In the gig economy workers get paid for the “gigs” that they do, such as food delivery, parcel delivery, car journey, property hire etc. Well-known gig economy firms include Uber, Deliveroo, Hermes, and Airbnb. The term “gig” comes from the music industry and describes jobs that only last for a short period of time, or gig.
The gig economy evolved through entrepreneurial firms striving for efficiency and offering small pieces of work to people on an “as needed” basis. Apps were then developed as an efficient mechanism of linking workers to their gigs.
Working in the gig economy
People who work within the gig economy often find work through apps or platforms, and they work on demand. This means that when there is no demand, the worker does not receive work and therefore does not receive any income. Gig economy workers are not usually employees because there is no requirement for them to accept work, nor be provided with ongoing work. Usually gig workers are paid on an outputs basis, e.g. number of parcels delivered, journeys undertaken, nights accommodation provided.
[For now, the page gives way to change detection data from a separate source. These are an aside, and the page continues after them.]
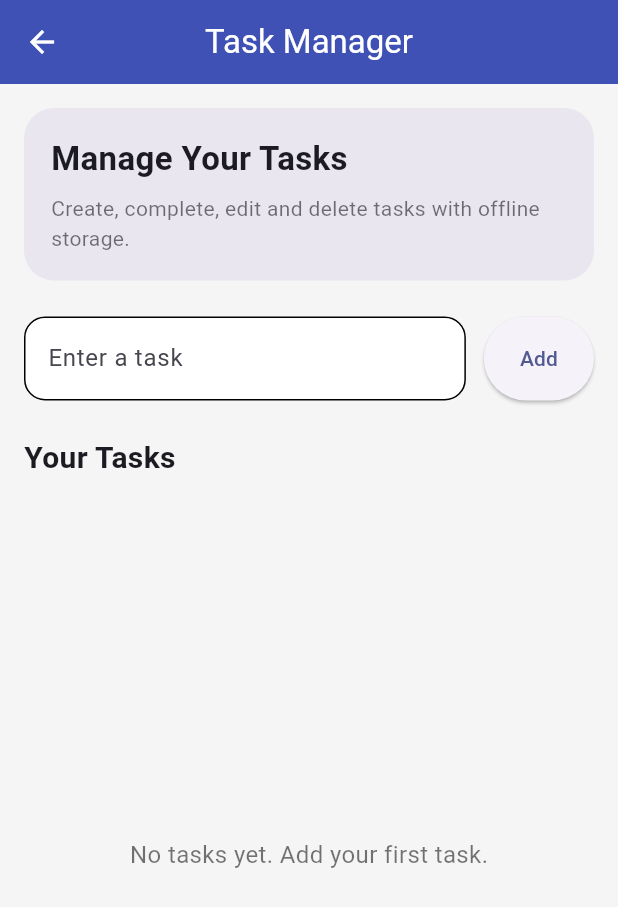
After one commit to QLTY01/smart-utility-toolkit, a Flutter app: the screen it shows after launch, after a tap on "Task Manager", on a phone screen of 412 x 824 dp. The commit adds this screen. Shown: the top 907 px of the screen. Run offline on Flutter 3.47's test engine with Material 3 defaults, Android fonts, the phone set to English and light mode, and no system bars; our stand-ins replace shared_preferences.

Commit message:
Add task manager with offline local persistence

```diff
--- a/lib/features/home/presentation/home_screen.dart
+++ b/lib/features/home/presentation/home_screen.dart
@@ -1,6 +1,7 @@
 import 'package:flutter/material.dart';
 import 'package:smart_utillity_toolkit/features/currency_converter/presentation/currency_converter_screen.dart';
 import 'package:smart_utillity_toolkit/features/length_converter/presentation/length_converter_screen.dart';
+import 'package:smart_utillity_toolkit/features/task_manager/presentation/task_manager_screen.dart';
 import 'package:smart_utillity_toolkit/shared/widgets/tool_card.dart';
 import 'package:smart_utillity_toolkit/features/temperature_converter/presentation/temperature_converter_screen.dart';
 import 'package:smart_utillity_toolkit/features/weight_converter/presentation/weight_converter_screen.dart';
@@ -32,12 +33,12 @@ class HomeScreen extends StatelessWidget {
                 crossAxisAlignment: CrossAxisAlignment.start,
                 children: [
                   Text(
-                    'All-in-one Converter Tools',
+                    'All-in-one Utility Tools',
                     style: TextStyle(fontSize: 22, fontWeight: FontWeight.bold),
                   ),
                   SizedBox(height: 8),
                   Text(
-                    'Convert Length, temperature, weight and currency quickly in one simple app.',
+                    'Convert values and manage tasks, all in one simple-offline friendly app.',
                     style: TextStyle(fontSize: 14, color: Colors.black54),
                   ),
                 ],
@@ -50,7 +51,7 @@ class HomeScreen extends StatelessWidget {
             ),
             SizedBox(height: 6),
             Text(
-              'Choose a converter to get started',
+              'Choose a tool to get started',
               style: TextStyle(fontSize: 14, color: Colors.black54),
             ),
             const SizedBox(height: 20),
@@ -90,6 +91,13 @@ class HomeScreen extends StatelessWidget {
                     onTap: () =>
                         _navigateTo(context, const CurrencyConverterScreen()),
                   ),
+                  ToolCard(
+                    color: Colors.deepPurple,
+                    title: 'Task Manager',
+                    icon: Icons.check_circle_outline,
+                    onTap: () =>
+                        _navigateTo(context, const TaskManagerScreen()),
+                  ),
                 ],
               ),
             ),
--- /dev/null
+++ b/lib/features/task_manager/data/task_local_storage.dart
@@ -0,0 +1,33 @@
+import 'dart:convert';
+
+import 'package:shared_preferences/shared_preferences.dart';
+import 'package:smart_utillity_toolkit/features/task_manager/model/task_item.dart';
+
+class TaskLocalStorage {
+  static const String tasksKey = 'tasks';
+  Future<void> saveTasks(List<TaskItem> tasks) async {
+    final SharedPreferences prefs = await SharedPreferences.getInstance();
+
+    final List<String> taskJsonList = tasks.map((task) {
+      return jsonEncode(task.toMap());
+    }).toList();
+
+    await prefs.setStringList(tasksKey, taskJsonList);
+  }
+
+  Future<List<TaskItem>> loadTasks() async {
+    final SharedPreferences prefs = await SharedPreferences.getInstance();
+
+    final List<String>? taskJsonList = prefs.getStringList(tasksKey);
+
+    if (taskJsonList == null) {
+      return [];
+    }
+
+    return taskJsonList.map((taskJson) {
+      final Map<String, dynamic> map =
+          jsonDecode(taskJson) as Map<String, dynamic>;
+      return TaskItem.fromMap(map);
+    }).toList();
+  }
+}
--- /dev/null
+++ b/lib/features/task_manager/model/task_item.dart
@@ -0,0 +1,31 @@
+class TaskItem {
+  final String id;
+  final String title;
+  final bool isCompleted;
+
+  const TaskItem({
+    required this.id,
+    required this.title,
+    required this.isCompleted,
+  });
+
+  TaskItem copyWith({String? id, String? title, bool? isCompleted}) {
+    return TaskItem(
+      id: id ?? this.id,
+      title: title ?? this.title,
+      isCompleted: isCompleted ?? this.isCompleted,
+    );
+  }
+
+  Map<String, dynamic> toMap() {
+    return {'id': id, 'title': title, 'isCompleted': isCompleted};
+  }
+
+  factory TaskItem.fromMap(Map<String, dynamic> map) {
+    return TaskItem(
+      id: map['id'] as String,
+      title: map['title'] as String,
+      isCompleted: map['isCompleted'] as bool,
+    );
+  }
+}
--- /dev/null
+++ b/lib/features/task_manager/presentation/task_manager_screen.dart
@@ -0,0 +1,290 @@
+import 'package:flutter/material.dart';
+import 'package:smart_utillity_toolkit/features/task_manager/data/task_local_storage.dart';
+import 'package:smart_utillity_toolkit/features/task_manager/model/task_item.dart';
+
+class TaskManagerScreen extends StatefulWidget {
+  const TaskManagerScreen({super.key});
+
+  @override
+  State<TaskManagerScreen> createState() => _TaskManagerScreenState();
+}
+
+class _TaskManagerScreenState extends State<TaskManagerScreen> {
+  final TextEditingController taskController = TextEditingController();
+  final TaskLocalStorage localStorage = TaskLocalStorage();
+
+  List<TaskItem> tasks = [];
+  bool isLoading = true;
+  @override
+  void initState() {
+    super.initState();
+    loadTasks();
+  }
+
+  Future<void> loadTasks() async {
+    final List<TaskItem> savedTasks = await localStorage.loadTasks();
+
+    setState(() {
+      tasks = savedTasks;
+      isLoading = false;
+    });
+  }
+
+  Future<void> saveTasks() async {
+    await localStorage.saveTasks(tasks);
+  }
+
+  Future<void> addTask() async {
+    final String title = taskController.text.trim();
+
+    if (title.isEmpty) return;
+
+    final TaskItem newTask = TaskItem(
+      id: DateTime.now().millisecondsSinceEpoch.toString(),
+      title: title,
+      isCompleted: false,
+    );
+    setState(() {
+      tasks.add(newTask);
+      taskController.clear();
+    });
+
+    await saveTasks();
+  }
+
+  Future<void> toggleTask(TaskItem task) async {
+    setState(() {
+      tasks = tasks.map((item) {
+        if (item.id == task.id) {
+          return item.copyWith(isCompleted: !item.isCompleted);
+        }
+        return item;
+      }).toList();
+    });
+
+    await saveTasks();
+  }
+
+  Future<void> deleteTask(String taskId) async {
+    setState(() {
+      tasks.removeWhere((task) => task.id == taskId);
+    });
+
+    await saveTasks();
+  }
+
+  Future<void> editTask(TaskItem task) async {
+    final String? updatedTitle = await showDialog<String>(
+      context: context,
+      builder: (_) => _EditTaskDialog(initialTitle: task.title),
+    );
+
+    if (!mounted || updatedTitle == null) return;
+
+    setState(() {
+      tasks = tasks.map((item) {
+        if (item.id == task.id) {
+          return item.copyWith(title: updatedTitle);
+        }
+        return item;
+      }).toList();
+    });
+
+    await saveTasks();
+  }
+
+  @override
+  void dispose() {
+    taskController.dispose();
+    super.dispose();
+  }
+
+  InputDecoration _inputDecoration(String label) {
+    return InputDecoration(
+      labelText: label,
+      border: OutlineInputBorder(borderRadius: BorderRadius.circular(14)),
+      enabledBorder: OutlineInputBorder(
+        borderRadius: BorderRadius.circular(14),
+      ),
+      focusedBorder: OutlineInputBorder(
+        borderRadius: BorderRadius.circular(14),
+      ),
+      fillColor: Colors.white,
+      filled: true,
+    );
+  }
+
+  Widget buildTaskItem(TaskItem task) {
+    return Container(
+      padding: const EdgeInsets.all(14),
+      margin: const EdgeInsets.only(bottom: 12),
+      decoration: BoxDecoration(
+        color: Colors.white,
+        borderRadius: BorderRadius.circular(16),
+      ),
+      child: Row(
+        children: [
+          Checkbox(value: task.isCompleted, onChanged: (_) => toggleTask(task)),
+          Expanded(
+            child: Text(
+              task.title,
+              style: TextStyle(
+                fontSize: 16,
+                fontWeight: FontWeight.w500,
+                decoration: task.isCompleted
+                    ? TextDecoration.lineThrough
+                    : TextDecoration.none,
+                color: task.isCompleted ? Colors.black54 : Colors.black,
+              ),
+            ),
+          ),
+          IconButton(
+            onPressed: () => editTask(task),
+            icon: const Icon(Icons.edit_outlined),
+          ),
+          IconButton(
+            onPressed: () => deleteTask(task.id),
+            icon: const Icon(Icons.delete_outlined),
+          ),
+        ],
+      ),
+    );
+  }
+
+  @override
+  Widget build(BuildContext context) {
+    return Scaffold(
+      appBar: AppBar(title: const Text('Task Manager')),
+      body: Padding(
+        padding: const EdgeInsets.all(16),
+        child: Column(
+          crossAxisAlignment: CrossAxisAlignment.start,
+          children: [
+            Container(
+              width: double.infinity,
+              padding: const EdgeInsets.all(18),
+              decoration: BoxDecoration(
+                color: Colors.deepPurple.withValues(alpha: 0.08),
+                borderRadius: BorderRadius.circular(20),
+              ),
+              child: const Column(
+                crossAxisAlignment: CrossAxisAlignment.start,
+                children: [
+                  Text(
+                    'Manage Your Tasks',
+                    style: TextStyle(fontSize: 22, fontWeight: FontWeight.bold),
+                  ),
+                  SizedBox(height: 8),
+                  Text(
+                    'Create, complete, edit and delete tasks with offline storage.',
+                    style: TextStyle(fontSize: 14, color: Colors.black54),
+                  ),
+                ],
+              ),
+            ),
+            const SizedBox(height: 24),
+            Row(
+              children: [
+                Expanded(
+                  child: TextField(
+                    controller: taskController,
+                    decoration: _inputDecoration('Enter a task'),
+                  ),
+                ),
+                const SizedBox(width: 12),
+                SizedBox(
+                  height: 56,
+                  child: ElevatedButton(
+                    onPressed: addTask,
+                    child: const Text('Add'),
+                  ),
+                ),
+              ],
+            ),
+            const SizedBox(height: 24),
+            const Text(
+              'Your Tasks',
+              style: TextStyle(fontSize: 20, fontWeight: FontWeight.bold),
+            ),
+            const SizedBox(height: 12),
+            Expanded(
+              child: isLoading
+                  ? const Center(child: CircularProgressIndicator())
+                  : tasks.isEmpty
+                  ? const Center(
+                      child: Text(
+                        'No tasks yet. Add your first task.',
+                        style: TextStyle(fontSize: 16, color: Colors.black54),
+                      ),
+                    )
+                  : ListView.builder(
+                      itemCount: tasks.length,
+                      itemBuilder: (context, index) {
+                        return buildTaskItem(tasks[index]);
+                      },
+                    ),
+            ),
+          ],
+        ),
+      ),
+    );
+  }
+}
+
+class _EditTaskDialog extends StatefulWidget {
+  const _EditTaskDialog({required this.initialTitle});
+
+  final String initialTitle;
+
+  @override
+  State<_EditTaskDialog> createState() => _EditTaskDialogState();
+}
+
+class _EditTaskDialogState extends State<_EditTaskDialog> {
+  late final TextEditingController _editController;
+
+  @override
+  void initState() {
+    super.initState();
+    _editController = TextEditingController(text: widget.initialTitle);
+  }
+
+  @override
+  void dispose() {
+    _editController.dispose();
+    super.dispose();
+  }
+
+  @override
+  Widget build(BuildContext context) {
+    return AlertDialog(
+      title: const Text('Edit Task'),
+      content: TextField(
+        controller: _editController,
+        autofocus: true,
+        decoration: const InputDecoration(
+          labelText: 'Task title',
+          border: OutlineInputBorder(),
+        ),
+      ),
+      actions: [
+        TextButton(
+          onPressed: () {
+            Navigator.of(context).pop();
+          },
+          child: const Text('Cancel'),
+        ),
+        ElevatedButton(
+          onPressed: () {
+            final String updatedTitle = _editController.text.trim();
+
+            if (updatedTitle.isEmpty) return;
+
+            Navigator.of(context).pop(updatedTitle);
+          },
+          child: const Text('Save'),
+        ),
+      ],
+    );
+  }
+}
--- a/pubspec.yaml
+++ b/pubspec.yaml
@@ -34,6 +34,7 @@ dependencies:
   # The following adds the Cupertino Icons font to your application.
   # Use with the CupertinoIcons class for iOS style icons.
   cupertino_icons: ^1.0.8
+  shared_preferences: ^2.5.5
 
 dev_dependencies:
   flutter_test:
```
Also changed, not shown: pubspec.lock, 1 other file.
What’s good about the gig economy?
As there is no requirement to accept the gigs offered, then gig workers have complete flexibility in choosing where and when they work. This means that they can juggle other priorities in their life, choosing to gig on the side alongside permanent employment, or some do multiple gigs simultaneously – e.g. accepting food delivery gigs whilst also delivering parcels. Such multiple gigging is perfectly acceptable because, by definition, the worker is not an employee and therefore is free to work for many different companies.
Companies benefit from a gig workforce because it is so efficient, i.e. they only have to pay workers when there is demand for the work to be done. And because gig workers are not usually employees then they don’t incur staff costs when the demand is not there. Also, there are no overheads associated with employment such as employers NICs, paid holiday, minimum wage, pension etc.
Why is it controversial?
The fact that gig workers do not have minimum rights and are not employees is controversial as workers are not protected against exploitation. Many people say that working in the gig economy is precarious because there is not guarantee of ongoing work and no entitlement to any redundancy protections.
In some cases workers might not realise that they are not actually entitled to sick leave, paid holiday etc, and it may come as an unpleasant surprise. There have been a number of tribunals where gig workers claim they are not genuinely self-employed, and that they should actually be entitled to worker rights. Uber is the most high-profile such case.
As a result of the controversy, some gig economy companies are offering their workers a choice on how to be engaged, i.e. whether self-employed or a worker with certain rights. Some companies also offer their self-employed gig workers an option to receive certain benefits such as paid holiday.
What are my rights as a gig worker?
Most gig workers are self-employed which means that they have no minimum rights or statutory protections. However it is not necessarily that straight forward. In the UK’s employment law there is a category of self-employed person who undertakes work as part of someone else’s business, this is called a “limb (b) worker”. Legally, this category of worker is entitled to certain minimum rights including national minimum wage, rest breaks, paid holiday.
The various gig economy tribunals centre around whether the gig workers are genuinely self-employed, or actually “limb (b) workers”. Employment status is complicated and it can take many years for tribunals to conclude firmly.
So whilst you might be engaged by a company on a self-employed basis, the facts of how your relationship with the company might actually be more akin to a “limb (b) worker”. You can take your “employer” to court if you feel that you are not receiving the rights and protections that you should. You should seek legal advice first.